The 'new' AB
It had been a music hall with that name since 1931. It was the spot where, for instance, Jacques Brel made his debut. But by the end of the 1960s, the decline was unmissable.
The celebration of the Ancienne Belgique’s 40th birthday this year – with a series of concerts dubbed AB40 – is of course that of the “new” AB. During those four decades, it has become one of the key venues for rock and pop music – in the broadest sense of the word – in all of Europe.
The main hall holds 2,000 people, while the intimate Club space has room for just 280 melomaniacs. The rooms serve a different function, explains Dirk De Clippeleir, who became AB’s general director in 2011.
“A sold out concert in the main hall delivers a profit, whereas” – he waves in the direction of the De Munt – “a sold out opera performance is still not-profitable. The main hall is our economic motor.
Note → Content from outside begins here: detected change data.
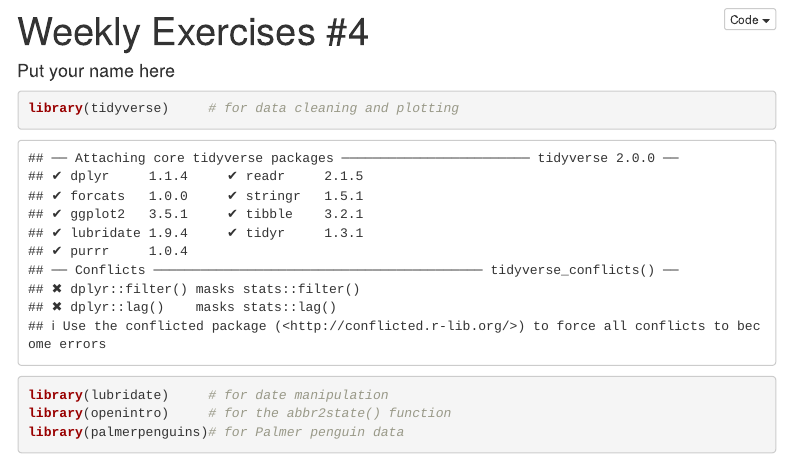
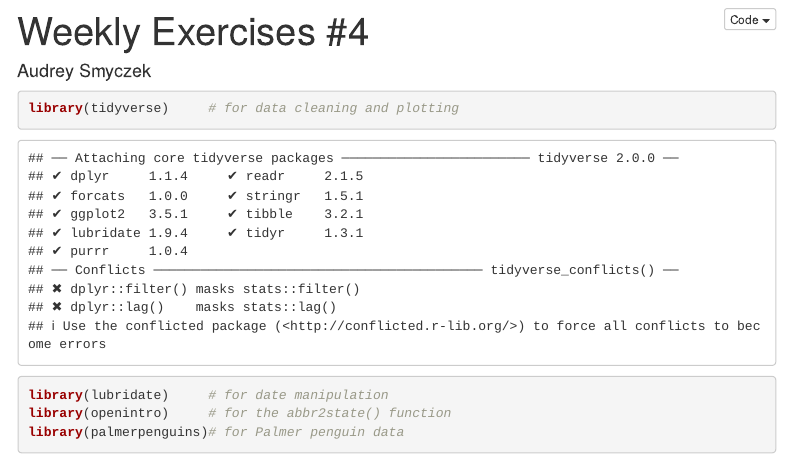
Before and after one commit to Audrey-Smyczek/Comp112-Exc-4, an R Markdown document (04_exercises.Rmd): the page in a window 1100 px wide, from its top. Rendered offline with R 4.5, knitr and Pandoc, with nearby package versions; some code elsewhere in the file could not run offline; menus at the side of the page are left out.

Commit message:
Inital Commit

```diff
--- a/04_exercises.Rmd
+++ b/04_exercises.Rmd
@@ -1,6 +1,6 @@
 ---
 title: 'Weekly Exercises #4'
-author: "Put your name here"
+author: "Audrey Smyczek"
 output:
   html_document:
     keep_md: TRUE
```
Also changed, not shown: 2 other files.
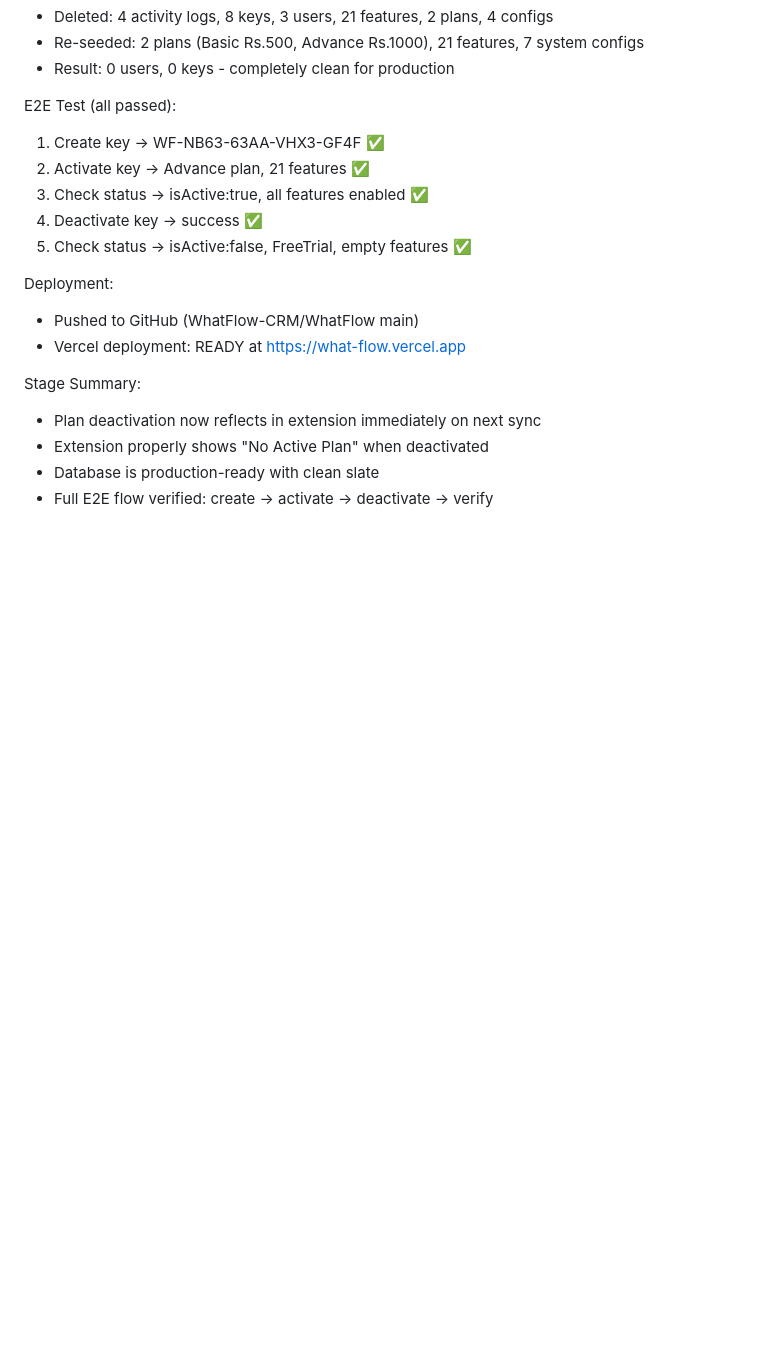
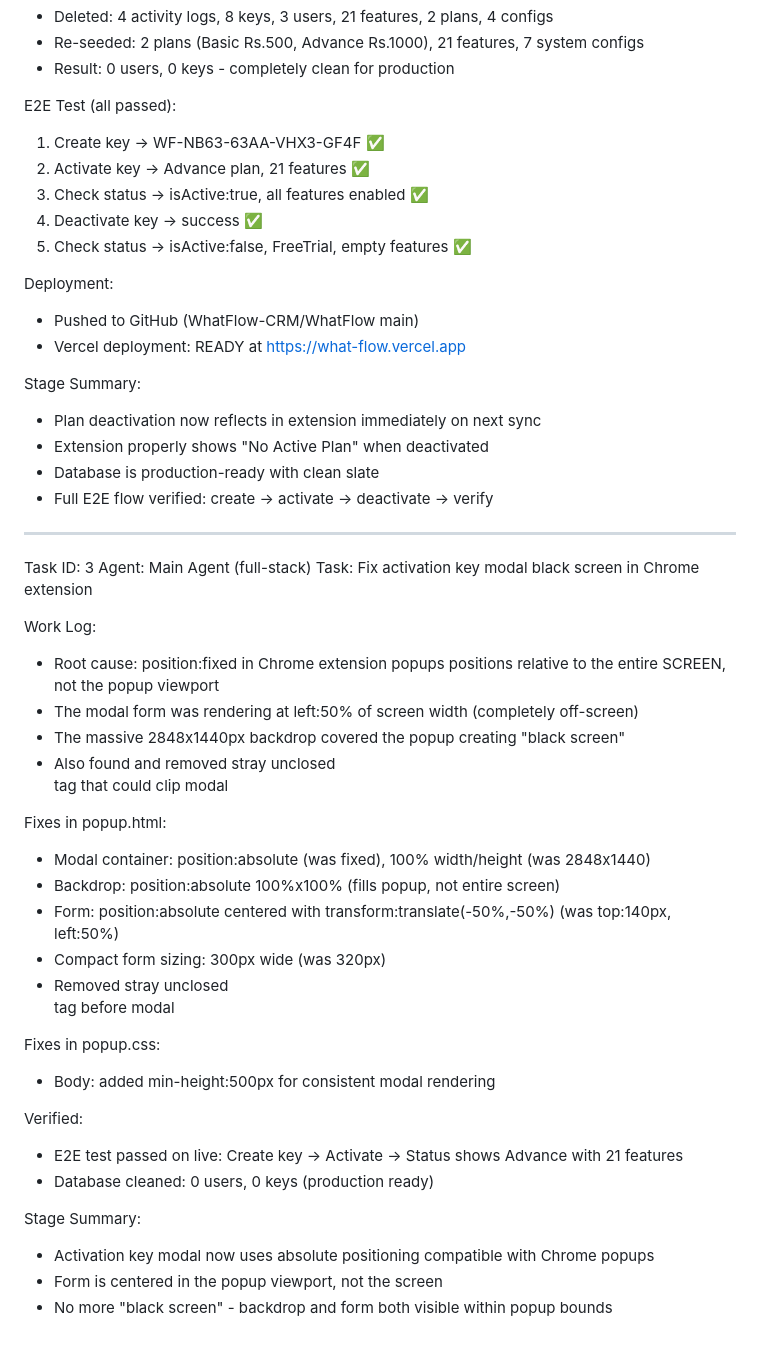
Before and after one commit to WhatFlow-CRM/WhatFlow, a Markdown page: worklog.md, the part around the change. Drawn GitHub-style; blank space fills up the shorter version.

Commit message:
175d2bd3-f0b7-4af3-b387-e4490ba102d2

```diff
--- a/worklog.md
+++ b/worklog.md
@@ -227,3 +227,34 @@ Stage Summary:
 - Extension properly shows "No Active Plan" when deactivated
 - Database is production-ready with clean slate
 - Full E2E flow verified: create → activate → deactivate → verify
+
+---
+Task ID: 3
+Agent: Main Agent (full-stack)
+Task: Fix activation key modal black screen in Chrome extension
+
+Work Log:
+- Root cause: position:fixed in Chrome extension popups positions relative to
+  the entire SCREEN, not the popup viewport
+- The modal form was rendering at left:50% of screen width (completely off-screen)
+- The massive 2848x1440px backdrop covered the popup creating "black screen"
+- Also found and removed stray unclosed <div> tag that could clip modal
+
+Fixes in popup.html:
+- Modal container: position:absolute (was fixed), 100% width/height (was 2848x1440)
+- Backdrop: position:absolute 100%x100% (fills popup, not entire screen)
+- Form: position:absolute centered with transform:translate(-50%,-50%) (was top:140px, left:50%)
+- Compact form sizing: 300px wide (was 320px)
+- Removed stray unclosed <div> tag before modal
+
+Fixes in popup.css:
+- Body: added min-height:500px for consistent modal rendering
+
+Verified:
+- E2E test passed on live: Create key → Activate → Status shows Advance with 21 features
+- Database cleaned: 0 users, 0 keys (production ready)
+
+Stage Summary:
+- Activation key modal now uses absolute positioning compatible with Chrome popups
+- Form is centered in the popup viewport, not the screen
+- No more "black screen" - backdrop and form both visible within popup bounds
```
We get an annual subsidy of €2 million from Flanders, but that covers only 20% of our budget.”
While Flanders expects to see a fair amount of local artists on the stages of AB, there are no quotas. “More than 40% of our concerts are local artists anyway,” explains De Clippeleir. “We also offer a platform to artists whose lyrics are in Dutch. Where else in Brussels could Bart Peeters or Kommil Foo play?”
With the money generated by the main hall, the AB can invest in new projects, like the BRDCST festival or the shows in the Club, which flat out lose money. “We have about 120 clubs shows each year. It’s a place to support young and up-and-coming talent. It’s a matter of principle to pay the artists a decent fee and to keep the ticket prices low.”
When you talk to concert-goers in Brussels, they often complain that tickets have become a lot more expensive in the last decade. De Clippeleir: “Not at the AB. The average ticket price in the main hall is €25 or €26, whereas a decade ago it was €23. So that’s an increase of only 10%.”
There are exceptions. Last year Beck played the AB, and, to break even, the ticket price had to be set at €55. “We has seriously discussions before scheduling this concert,” reveals De Clippeleir. “Beck is an artist who generally plays huge concert halls. Seeing him in the AB is a gift to his fans. They are willing to pay €55, so who are we to prevent them doing so.”
The more expensive ticket prices are usually attached to more classic artists who attract an older audience. “Hip hop concerts are always rather inexpensive, like €18. For young people that’s already perceived as a lot.”
I want it all, and I want it free
He also doesn’t agree with the notion that millennials are more willing to part with money for concerts than for music. “For them, music is like water. One twist of the tap, and it streams freely, for very little money. That’s why €18 for a concert feels expensive to them.”
It’s a constant preoccupation among the AB crew: How can they continue to reach out to young music fans? “They don’t mind spending a lot of money on festivals like Tomorrowland or Pukkelpop, but then they are buying more than music: a weekend out with friends. They perceive music differently than the previous generations.”
“Experience” is a buzzword, but that’s not so easy to sell in a rock and pop hall. “We do our best with small interventions,” says De Clippeleir. “But maybe we’ve become a somewhat old-fashioned format: You pay to attend a concert during for 90 minutes, and you’re not able to do anything else.”
That sounds like an ominous message. “I wouldn’t go that far,” he says, “because our attendance figures are still excellent.”
Last year AB sold 314,621 ticket to nearly 500 events. It was a record number in its venerable history. Last month the institution announced a renovation, complete with a new restaurant and rooftop terrace.
“But in the long run,” he says, “looking ahead 10 or 20 years, we have to come up with new formats. This autumn we are launching a series of concerts in churches, for instance. On Car-Free Sunday, we’ll host concerts on the street. But I’m not convinced that we have already found the perfect setup.”
AB40 kicks off on 21 September with a free night of concerts, curated by Deewee studio and Stroom record label. Every AB40 concert night is curated by a special guest
Photos: Famed DJ Lefto (top) curates AB40 on 13 October; the dudes of Deewee and Stroom (above) on 21 September